* Working data:

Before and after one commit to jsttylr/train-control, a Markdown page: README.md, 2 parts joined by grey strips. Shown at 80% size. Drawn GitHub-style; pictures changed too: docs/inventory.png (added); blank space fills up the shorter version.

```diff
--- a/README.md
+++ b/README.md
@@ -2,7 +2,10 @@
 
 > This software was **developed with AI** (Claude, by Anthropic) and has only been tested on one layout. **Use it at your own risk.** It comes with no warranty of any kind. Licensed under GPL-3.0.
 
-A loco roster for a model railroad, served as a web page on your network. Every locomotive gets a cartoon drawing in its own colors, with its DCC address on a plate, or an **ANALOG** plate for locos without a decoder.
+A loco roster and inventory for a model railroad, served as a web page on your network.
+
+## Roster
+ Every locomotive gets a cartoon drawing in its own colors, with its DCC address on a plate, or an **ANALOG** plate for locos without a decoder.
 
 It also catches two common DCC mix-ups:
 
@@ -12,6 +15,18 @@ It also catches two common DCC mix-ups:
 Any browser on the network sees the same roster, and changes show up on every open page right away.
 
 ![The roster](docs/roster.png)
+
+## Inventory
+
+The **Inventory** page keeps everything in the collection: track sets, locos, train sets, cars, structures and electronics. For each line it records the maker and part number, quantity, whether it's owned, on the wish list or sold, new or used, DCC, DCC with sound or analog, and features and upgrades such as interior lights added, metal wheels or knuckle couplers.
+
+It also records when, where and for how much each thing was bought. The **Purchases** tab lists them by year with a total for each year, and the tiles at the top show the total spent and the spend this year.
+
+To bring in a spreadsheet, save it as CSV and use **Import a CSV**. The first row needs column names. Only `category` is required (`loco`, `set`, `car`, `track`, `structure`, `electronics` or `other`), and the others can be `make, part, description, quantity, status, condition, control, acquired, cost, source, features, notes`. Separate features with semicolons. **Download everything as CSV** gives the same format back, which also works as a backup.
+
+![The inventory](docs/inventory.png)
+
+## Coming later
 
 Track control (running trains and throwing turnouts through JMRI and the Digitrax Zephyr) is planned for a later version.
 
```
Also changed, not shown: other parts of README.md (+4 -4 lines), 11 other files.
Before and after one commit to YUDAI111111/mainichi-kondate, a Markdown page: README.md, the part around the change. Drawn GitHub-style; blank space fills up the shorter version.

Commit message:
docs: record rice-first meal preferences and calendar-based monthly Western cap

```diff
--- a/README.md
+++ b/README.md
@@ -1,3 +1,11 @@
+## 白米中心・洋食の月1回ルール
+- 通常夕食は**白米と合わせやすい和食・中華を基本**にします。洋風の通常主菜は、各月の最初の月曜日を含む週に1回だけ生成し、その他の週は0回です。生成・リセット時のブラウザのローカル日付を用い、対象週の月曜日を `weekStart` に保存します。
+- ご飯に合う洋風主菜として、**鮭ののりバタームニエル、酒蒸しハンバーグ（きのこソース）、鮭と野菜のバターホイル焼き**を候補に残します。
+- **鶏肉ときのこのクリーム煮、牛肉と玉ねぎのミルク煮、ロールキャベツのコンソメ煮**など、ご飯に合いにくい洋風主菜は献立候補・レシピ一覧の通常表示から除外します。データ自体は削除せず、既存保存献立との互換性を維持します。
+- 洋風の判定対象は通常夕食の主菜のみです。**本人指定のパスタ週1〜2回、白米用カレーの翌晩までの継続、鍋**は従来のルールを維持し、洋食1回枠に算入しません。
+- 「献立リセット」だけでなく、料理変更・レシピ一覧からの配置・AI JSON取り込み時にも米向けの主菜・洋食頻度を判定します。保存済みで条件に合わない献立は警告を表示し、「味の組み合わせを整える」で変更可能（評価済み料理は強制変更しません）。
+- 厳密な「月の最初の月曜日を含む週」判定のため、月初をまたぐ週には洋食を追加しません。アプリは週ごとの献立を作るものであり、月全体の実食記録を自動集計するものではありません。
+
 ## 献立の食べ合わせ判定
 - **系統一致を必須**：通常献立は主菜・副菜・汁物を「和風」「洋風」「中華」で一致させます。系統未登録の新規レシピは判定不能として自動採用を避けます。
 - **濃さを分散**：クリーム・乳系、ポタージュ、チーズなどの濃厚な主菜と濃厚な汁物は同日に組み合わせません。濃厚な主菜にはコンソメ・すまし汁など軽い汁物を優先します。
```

* What is expected:
Return only the lines of the records in which the string "catches" appears.

* Solution to this problem:
 It also catches two common DCC mix-ups:
@@ -12,6 +15,18 @@ It also catches two common DCC mix-ups:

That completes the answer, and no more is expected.